Older varieties of tomatoes, called heirlooms, are really tasty. But they are also more prone to disease than conventional crop varieties. This is where grafting, a form of propagation, can help. In grafting, you take an heirloom tomato plant and attach it to the root stalk from another variety that provides more disease resistance. What you get is a plant that produces great-tasting heirloom tomatoes, but can resist diseases like a conventional variety — the best of both worlds.
Maupin spent her summer researching tomato grafting. She tracked how many tomatoes the grafted plants produced. She worked with four farms in the Lafayette area, and she spent a lot of time at the Purdue Student Farm, where she recorded how many fruits each tomato plant produced.
“I looked at a lot of tomatoes that summer — almost too many,” she said with a sigh. “The research was hard work, but it’s worth it to find ways to help farmers produce heirloom tomatoes more economically.”
Maupin’s experience in tomato grafting showed her how important it is to find simple innovations that improve agricultural production. Although she may not spend the rest of her life counting tomatoes, the experience helped her realize that she wants to dedicate her future career to sustainable farming.
“Sustainable” is a buzzword in the agriculture industry today, and many people define the word differently. To Maupin, it means finding low-input ways to produce food in an inclusive, community-oriented setting — much like the “plant-sharing” community she’s found through her houseplant hobby.
Maupin and her friends often exchange plants or propagate from each other’s plants. With her friends as resources, Maupin expands her plant collection without having to purchase plants or seeds at a store. She wants to extend this sharing mentality into developing countries that could benefit from low-input community farming systems. Although she isn’t sure exactly what this looks like or where it will take her, she’s willing to move her plants back to her mom’s house and go wherever there is a need.
“Between study abroad, internships, and travel, I don’t stay in one place very long,” she said with a laugh. “There are places all over the world I would like to visit. And that’s one thing that I love about houseplants —I don’t have to stay in one place to enjoy growing plants, and sometimes they can move with me. I will have something to grow wherever I go.”

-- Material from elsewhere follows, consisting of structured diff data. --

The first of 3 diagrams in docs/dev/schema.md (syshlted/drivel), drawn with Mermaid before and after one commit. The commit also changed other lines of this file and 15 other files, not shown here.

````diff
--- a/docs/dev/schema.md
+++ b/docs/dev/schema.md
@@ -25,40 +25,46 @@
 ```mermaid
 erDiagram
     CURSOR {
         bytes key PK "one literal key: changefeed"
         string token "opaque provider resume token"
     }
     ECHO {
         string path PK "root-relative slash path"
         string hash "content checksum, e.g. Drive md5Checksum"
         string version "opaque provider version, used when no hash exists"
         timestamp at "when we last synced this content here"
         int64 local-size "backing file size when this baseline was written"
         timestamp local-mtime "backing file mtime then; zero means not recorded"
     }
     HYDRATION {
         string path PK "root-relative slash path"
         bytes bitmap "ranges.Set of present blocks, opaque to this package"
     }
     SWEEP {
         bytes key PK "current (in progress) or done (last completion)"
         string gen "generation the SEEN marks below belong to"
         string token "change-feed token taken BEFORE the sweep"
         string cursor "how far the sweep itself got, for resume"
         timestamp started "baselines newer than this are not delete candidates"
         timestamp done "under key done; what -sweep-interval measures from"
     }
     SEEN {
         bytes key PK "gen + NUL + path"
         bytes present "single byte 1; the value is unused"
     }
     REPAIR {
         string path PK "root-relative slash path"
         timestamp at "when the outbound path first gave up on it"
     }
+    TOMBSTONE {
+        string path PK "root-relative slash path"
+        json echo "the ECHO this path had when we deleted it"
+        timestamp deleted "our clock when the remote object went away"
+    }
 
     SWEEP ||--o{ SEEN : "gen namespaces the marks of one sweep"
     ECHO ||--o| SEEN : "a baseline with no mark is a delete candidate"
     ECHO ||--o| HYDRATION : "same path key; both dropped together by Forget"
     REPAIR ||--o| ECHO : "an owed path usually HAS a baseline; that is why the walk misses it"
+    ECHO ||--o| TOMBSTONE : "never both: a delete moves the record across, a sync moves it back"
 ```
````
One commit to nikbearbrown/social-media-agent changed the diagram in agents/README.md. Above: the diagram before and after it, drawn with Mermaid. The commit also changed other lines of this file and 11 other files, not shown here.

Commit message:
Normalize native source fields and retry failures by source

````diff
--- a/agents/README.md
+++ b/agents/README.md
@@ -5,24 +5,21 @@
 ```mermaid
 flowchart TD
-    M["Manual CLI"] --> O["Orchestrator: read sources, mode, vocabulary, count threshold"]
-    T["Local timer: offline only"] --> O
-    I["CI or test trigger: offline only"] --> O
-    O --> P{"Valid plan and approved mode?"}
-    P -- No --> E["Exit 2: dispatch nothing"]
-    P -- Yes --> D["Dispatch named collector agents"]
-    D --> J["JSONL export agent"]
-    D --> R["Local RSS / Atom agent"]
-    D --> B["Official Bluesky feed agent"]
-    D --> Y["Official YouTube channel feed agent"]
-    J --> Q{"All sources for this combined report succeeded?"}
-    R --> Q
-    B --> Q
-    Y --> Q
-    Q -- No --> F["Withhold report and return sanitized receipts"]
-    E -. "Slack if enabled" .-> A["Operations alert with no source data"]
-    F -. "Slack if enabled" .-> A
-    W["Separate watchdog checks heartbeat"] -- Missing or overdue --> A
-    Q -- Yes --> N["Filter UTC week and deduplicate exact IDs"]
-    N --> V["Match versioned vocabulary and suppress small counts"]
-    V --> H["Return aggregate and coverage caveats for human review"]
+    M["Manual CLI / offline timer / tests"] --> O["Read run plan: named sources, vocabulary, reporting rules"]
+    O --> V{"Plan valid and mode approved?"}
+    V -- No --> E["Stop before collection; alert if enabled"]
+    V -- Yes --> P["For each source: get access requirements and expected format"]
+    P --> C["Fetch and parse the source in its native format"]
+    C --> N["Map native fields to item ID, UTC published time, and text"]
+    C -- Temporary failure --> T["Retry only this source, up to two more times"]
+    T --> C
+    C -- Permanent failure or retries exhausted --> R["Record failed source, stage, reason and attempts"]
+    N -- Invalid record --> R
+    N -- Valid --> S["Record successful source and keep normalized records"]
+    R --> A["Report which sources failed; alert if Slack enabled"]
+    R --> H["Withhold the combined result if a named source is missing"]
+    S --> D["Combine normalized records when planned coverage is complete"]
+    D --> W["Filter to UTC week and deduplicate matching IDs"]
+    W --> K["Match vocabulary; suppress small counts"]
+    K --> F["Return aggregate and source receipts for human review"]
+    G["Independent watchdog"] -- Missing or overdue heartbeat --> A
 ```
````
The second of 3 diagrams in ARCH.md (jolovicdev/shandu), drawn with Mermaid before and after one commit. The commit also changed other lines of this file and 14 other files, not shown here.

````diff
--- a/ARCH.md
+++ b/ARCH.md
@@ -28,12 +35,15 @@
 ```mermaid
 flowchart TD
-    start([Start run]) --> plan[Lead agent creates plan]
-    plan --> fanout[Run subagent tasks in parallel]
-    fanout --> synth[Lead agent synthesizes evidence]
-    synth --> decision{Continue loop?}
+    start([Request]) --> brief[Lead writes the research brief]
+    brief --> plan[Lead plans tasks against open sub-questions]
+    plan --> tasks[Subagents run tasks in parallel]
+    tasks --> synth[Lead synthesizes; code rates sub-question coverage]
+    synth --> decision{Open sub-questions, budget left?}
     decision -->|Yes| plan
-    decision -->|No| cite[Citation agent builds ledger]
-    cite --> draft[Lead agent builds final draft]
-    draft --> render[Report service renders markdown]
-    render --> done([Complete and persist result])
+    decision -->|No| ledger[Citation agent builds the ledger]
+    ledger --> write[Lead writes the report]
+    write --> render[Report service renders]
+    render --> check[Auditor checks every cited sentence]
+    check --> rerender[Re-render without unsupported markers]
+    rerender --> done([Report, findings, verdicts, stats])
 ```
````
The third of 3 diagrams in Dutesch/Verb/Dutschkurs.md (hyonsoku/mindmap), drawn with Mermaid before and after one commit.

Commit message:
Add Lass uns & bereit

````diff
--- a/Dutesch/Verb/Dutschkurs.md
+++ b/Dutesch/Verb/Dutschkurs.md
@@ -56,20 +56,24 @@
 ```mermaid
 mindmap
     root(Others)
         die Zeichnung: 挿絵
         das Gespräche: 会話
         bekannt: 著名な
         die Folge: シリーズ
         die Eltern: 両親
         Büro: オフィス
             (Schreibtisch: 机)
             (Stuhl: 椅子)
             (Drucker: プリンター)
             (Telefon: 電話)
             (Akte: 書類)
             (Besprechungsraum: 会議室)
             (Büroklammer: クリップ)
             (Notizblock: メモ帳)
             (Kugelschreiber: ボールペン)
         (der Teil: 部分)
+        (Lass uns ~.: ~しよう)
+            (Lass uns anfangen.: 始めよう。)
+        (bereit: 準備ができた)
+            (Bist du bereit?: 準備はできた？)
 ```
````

Ready to grow your own plant collection?
By Hannah Tucker
The technique that Chelsea Maupin uses to grow new plants from cuttings is an easy and inexpensive way to start or grow your plant collection.
It involves cutting a stem from a plant, dipping it in rooting hormone, and keeping it watered until new roots start to grow. Once the roots grow, you can transfer the plant to a larger pot.
To learn how to start your own plants, see New Plants from Cuttings (Purdue Extension publication HO-37-W).